== THE PROBLEM ==
Below are records; please give the number of their lines that contain the string "type", and only that number.

Top of SUPPLIED INFORMATION

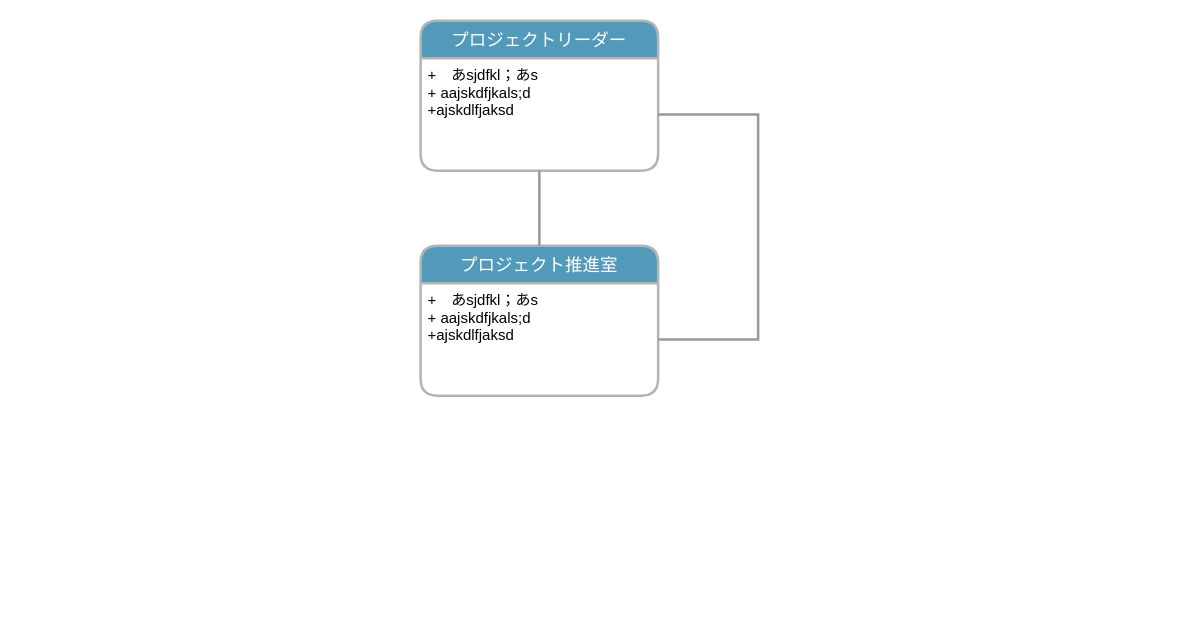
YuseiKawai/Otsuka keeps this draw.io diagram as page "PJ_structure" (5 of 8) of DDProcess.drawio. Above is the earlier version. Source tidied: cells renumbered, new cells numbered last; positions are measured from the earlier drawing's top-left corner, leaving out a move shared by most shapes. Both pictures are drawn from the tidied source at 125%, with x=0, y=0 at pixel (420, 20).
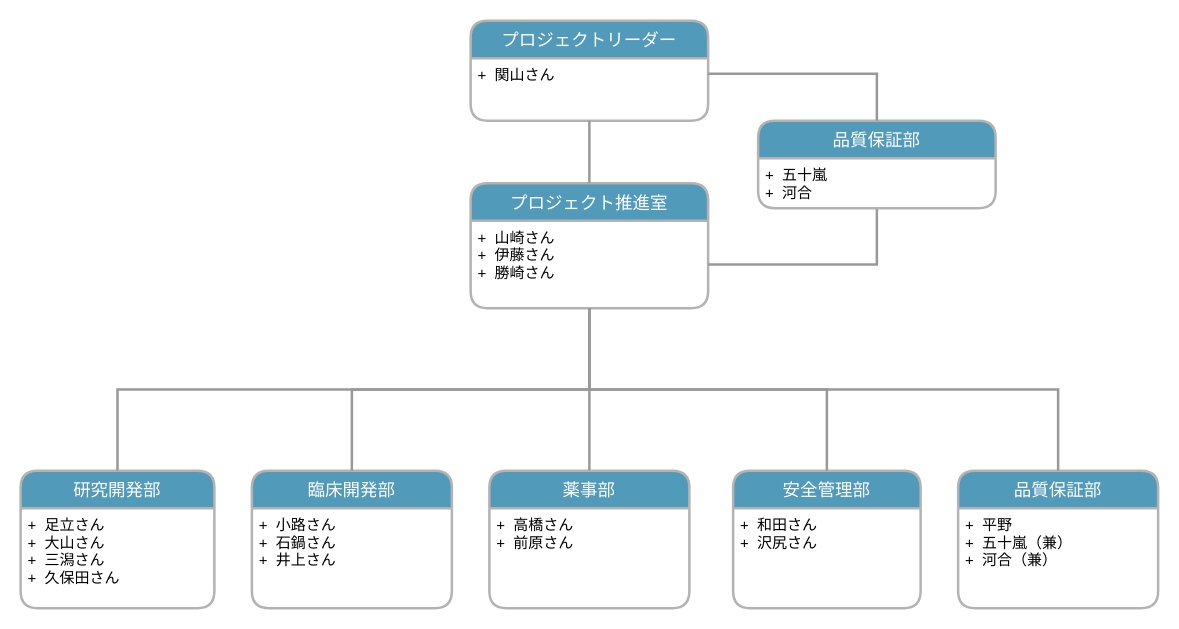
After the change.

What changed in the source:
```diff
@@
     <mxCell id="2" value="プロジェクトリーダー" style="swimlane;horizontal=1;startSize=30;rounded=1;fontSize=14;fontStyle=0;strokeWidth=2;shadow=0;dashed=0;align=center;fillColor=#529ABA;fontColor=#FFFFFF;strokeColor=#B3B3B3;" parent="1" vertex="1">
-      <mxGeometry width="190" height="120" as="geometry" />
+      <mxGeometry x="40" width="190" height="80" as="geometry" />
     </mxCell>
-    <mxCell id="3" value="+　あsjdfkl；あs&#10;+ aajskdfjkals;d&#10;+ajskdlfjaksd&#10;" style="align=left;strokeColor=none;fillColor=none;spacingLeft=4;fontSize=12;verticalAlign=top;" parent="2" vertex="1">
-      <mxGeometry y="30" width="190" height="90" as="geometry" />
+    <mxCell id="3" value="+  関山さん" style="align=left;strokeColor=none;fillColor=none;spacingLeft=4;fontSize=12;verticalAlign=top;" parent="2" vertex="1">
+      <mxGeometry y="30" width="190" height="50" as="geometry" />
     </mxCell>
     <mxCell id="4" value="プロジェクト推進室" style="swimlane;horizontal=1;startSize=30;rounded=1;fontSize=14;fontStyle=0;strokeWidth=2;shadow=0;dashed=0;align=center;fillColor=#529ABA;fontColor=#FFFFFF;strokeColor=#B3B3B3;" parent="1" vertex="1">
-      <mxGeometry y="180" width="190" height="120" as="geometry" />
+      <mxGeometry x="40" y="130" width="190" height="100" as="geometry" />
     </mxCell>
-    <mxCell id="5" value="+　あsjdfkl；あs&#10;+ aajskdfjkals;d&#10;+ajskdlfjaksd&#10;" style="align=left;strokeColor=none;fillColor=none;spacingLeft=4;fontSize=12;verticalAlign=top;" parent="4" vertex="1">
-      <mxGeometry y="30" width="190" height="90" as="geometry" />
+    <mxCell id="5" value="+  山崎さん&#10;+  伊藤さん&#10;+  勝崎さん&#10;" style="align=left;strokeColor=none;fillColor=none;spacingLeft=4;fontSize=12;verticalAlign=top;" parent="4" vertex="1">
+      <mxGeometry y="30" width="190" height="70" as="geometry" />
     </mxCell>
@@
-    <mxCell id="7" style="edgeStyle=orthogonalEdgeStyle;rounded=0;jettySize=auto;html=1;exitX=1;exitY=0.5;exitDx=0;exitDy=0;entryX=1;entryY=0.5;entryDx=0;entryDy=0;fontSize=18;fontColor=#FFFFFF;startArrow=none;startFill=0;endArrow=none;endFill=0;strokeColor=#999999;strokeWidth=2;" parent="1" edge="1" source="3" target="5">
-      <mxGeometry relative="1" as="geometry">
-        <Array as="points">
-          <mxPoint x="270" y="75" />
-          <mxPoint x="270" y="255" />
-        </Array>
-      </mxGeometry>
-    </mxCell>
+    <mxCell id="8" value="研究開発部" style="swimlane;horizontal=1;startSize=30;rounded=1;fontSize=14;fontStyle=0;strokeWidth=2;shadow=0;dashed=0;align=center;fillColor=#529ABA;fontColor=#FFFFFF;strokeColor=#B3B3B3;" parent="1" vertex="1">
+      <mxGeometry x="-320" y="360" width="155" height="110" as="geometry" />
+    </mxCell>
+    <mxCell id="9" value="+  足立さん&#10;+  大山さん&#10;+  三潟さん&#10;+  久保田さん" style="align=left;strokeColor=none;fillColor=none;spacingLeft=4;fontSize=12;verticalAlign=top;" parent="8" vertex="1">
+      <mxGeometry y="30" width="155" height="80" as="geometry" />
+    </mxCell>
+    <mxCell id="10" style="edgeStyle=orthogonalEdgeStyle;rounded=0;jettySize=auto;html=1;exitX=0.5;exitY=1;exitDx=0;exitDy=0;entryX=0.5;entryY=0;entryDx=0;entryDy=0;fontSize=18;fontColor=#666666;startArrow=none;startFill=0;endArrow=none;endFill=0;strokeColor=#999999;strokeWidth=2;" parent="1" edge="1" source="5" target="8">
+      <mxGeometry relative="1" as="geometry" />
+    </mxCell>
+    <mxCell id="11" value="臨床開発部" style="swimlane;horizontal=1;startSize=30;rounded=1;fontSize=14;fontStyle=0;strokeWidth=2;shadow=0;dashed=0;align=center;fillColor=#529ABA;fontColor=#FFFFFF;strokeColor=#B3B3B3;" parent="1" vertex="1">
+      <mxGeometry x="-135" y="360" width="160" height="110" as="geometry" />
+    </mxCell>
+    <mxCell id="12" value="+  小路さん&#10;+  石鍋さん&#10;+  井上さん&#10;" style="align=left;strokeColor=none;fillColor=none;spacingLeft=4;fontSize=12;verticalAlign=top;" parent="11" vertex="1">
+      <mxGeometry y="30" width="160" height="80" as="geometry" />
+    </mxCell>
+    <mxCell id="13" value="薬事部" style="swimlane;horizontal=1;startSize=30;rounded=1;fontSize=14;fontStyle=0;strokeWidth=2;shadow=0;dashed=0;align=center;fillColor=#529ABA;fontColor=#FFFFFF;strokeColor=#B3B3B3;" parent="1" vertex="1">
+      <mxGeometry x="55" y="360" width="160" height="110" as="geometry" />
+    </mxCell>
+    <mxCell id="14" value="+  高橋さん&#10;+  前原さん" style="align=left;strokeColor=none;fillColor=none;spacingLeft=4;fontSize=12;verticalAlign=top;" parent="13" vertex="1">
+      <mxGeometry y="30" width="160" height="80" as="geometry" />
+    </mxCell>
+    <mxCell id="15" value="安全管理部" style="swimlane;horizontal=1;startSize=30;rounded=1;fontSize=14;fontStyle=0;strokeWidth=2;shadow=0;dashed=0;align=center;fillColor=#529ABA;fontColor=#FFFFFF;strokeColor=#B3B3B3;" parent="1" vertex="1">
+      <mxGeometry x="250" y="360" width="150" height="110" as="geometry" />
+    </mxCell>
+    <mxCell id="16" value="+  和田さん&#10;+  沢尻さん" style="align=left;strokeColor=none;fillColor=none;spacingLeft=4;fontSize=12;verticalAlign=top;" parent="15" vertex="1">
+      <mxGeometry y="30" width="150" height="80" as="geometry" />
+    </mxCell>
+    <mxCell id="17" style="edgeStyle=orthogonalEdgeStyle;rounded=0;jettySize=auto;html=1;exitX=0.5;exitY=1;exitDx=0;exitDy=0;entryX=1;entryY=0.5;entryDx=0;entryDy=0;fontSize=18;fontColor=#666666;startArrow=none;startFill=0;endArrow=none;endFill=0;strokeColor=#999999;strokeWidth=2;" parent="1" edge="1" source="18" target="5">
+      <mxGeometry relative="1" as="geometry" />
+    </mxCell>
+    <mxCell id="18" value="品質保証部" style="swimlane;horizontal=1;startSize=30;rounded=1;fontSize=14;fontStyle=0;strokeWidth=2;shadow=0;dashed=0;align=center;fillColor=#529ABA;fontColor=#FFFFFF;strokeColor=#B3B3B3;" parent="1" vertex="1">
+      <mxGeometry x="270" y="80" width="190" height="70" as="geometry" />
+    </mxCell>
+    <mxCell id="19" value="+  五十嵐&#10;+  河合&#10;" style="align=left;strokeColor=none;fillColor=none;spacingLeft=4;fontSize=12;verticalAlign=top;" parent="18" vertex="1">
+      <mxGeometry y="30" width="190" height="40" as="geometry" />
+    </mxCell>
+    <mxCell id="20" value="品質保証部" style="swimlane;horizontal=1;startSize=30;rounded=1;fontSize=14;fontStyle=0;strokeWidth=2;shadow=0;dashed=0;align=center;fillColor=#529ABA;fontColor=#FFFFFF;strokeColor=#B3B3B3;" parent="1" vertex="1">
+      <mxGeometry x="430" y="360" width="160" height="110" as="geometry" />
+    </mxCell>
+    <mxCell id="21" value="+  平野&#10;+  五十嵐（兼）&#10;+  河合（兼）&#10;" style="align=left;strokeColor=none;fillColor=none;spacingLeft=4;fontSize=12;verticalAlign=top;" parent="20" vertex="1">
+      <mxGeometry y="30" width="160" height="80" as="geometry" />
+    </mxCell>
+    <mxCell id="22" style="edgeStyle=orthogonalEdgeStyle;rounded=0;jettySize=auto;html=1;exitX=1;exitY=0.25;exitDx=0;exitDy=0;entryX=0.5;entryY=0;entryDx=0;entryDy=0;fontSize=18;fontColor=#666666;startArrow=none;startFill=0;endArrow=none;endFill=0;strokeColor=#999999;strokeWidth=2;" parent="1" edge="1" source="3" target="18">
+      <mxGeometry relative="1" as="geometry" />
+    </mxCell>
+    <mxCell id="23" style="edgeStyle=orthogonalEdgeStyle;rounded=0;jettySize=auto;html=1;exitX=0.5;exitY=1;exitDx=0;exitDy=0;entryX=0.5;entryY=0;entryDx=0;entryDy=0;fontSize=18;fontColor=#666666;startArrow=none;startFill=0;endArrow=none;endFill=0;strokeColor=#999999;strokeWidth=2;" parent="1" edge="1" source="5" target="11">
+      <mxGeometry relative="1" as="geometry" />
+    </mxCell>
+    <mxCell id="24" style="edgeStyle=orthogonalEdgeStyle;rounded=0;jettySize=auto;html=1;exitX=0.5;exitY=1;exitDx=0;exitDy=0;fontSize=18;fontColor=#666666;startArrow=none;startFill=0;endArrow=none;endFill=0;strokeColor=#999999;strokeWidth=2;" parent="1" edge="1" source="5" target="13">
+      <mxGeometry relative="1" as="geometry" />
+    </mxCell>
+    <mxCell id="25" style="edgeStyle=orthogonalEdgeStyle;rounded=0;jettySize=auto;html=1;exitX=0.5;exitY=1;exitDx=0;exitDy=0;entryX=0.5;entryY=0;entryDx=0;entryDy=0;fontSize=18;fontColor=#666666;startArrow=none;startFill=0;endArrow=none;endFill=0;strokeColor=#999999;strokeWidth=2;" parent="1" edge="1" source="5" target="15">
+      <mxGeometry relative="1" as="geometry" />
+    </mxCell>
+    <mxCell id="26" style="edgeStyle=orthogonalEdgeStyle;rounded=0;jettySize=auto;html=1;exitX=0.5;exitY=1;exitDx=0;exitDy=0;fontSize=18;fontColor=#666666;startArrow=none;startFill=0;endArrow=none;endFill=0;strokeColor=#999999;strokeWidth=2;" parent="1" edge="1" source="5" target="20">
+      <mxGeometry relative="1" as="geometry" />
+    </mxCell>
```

Bottom of SUPPLIED INFORMATION
Top of SUPPLIED INFORMATION

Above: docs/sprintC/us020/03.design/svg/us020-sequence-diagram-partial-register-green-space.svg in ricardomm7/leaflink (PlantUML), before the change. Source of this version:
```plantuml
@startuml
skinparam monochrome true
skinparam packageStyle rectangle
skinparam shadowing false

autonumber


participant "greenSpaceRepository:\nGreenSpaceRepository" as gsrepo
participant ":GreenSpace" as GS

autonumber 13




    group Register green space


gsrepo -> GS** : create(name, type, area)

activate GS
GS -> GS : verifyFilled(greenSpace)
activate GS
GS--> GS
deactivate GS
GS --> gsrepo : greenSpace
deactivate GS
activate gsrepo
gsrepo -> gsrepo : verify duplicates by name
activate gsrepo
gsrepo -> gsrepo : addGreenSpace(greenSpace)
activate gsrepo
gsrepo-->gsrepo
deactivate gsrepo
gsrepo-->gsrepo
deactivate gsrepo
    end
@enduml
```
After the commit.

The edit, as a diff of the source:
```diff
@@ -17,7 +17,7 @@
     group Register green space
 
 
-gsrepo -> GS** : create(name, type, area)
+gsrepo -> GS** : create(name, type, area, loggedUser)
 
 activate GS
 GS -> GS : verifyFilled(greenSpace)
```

Bottom of SUPPLIED INFORMATION

== PROBLEM SOLUTION ==
3